▶ _Task_
Search the data below for the word "used" and copy each line that holds it.

Data extracted from a collection
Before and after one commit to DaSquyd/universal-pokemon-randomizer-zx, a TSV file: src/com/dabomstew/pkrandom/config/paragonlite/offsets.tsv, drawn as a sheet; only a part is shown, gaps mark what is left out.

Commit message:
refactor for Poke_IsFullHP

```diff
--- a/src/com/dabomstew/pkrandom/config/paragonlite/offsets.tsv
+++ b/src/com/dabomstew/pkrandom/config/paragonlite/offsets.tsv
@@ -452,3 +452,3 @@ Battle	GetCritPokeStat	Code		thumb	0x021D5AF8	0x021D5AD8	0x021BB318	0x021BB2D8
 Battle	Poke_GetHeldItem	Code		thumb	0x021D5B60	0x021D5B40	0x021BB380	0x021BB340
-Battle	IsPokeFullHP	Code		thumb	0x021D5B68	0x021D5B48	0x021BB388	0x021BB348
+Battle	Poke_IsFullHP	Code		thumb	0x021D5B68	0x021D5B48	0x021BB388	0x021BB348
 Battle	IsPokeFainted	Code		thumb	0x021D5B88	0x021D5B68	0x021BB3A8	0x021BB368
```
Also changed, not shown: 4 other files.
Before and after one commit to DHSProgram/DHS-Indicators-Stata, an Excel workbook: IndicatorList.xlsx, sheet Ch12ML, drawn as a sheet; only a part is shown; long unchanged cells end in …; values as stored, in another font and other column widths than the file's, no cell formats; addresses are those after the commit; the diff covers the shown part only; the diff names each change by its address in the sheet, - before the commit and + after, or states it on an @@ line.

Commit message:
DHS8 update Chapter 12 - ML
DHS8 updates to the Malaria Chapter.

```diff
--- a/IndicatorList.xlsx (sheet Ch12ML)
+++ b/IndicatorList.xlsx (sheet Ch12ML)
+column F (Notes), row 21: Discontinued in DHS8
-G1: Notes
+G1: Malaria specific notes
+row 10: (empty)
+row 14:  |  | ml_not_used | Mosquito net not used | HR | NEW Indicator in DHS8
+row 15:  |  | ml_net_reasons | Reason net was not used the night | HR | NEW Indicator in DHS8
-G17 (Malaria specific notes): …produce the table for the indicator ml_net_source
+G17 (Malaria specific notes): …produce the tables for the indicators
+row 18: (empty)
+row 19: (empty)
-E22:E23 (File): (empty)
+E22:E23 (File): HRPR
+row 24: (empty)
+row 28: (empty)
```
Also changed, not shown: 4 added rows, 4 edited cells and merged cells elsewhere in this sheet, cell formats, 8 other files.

▶ _Output_
+row 14:  |  | ml_not_used | Mosquito net not used | HR | NEW Indicator in DHS8
+row 15:  |  | ml_net_reasons | Reason net was not used the night | HR | NEW Indicator in DHS8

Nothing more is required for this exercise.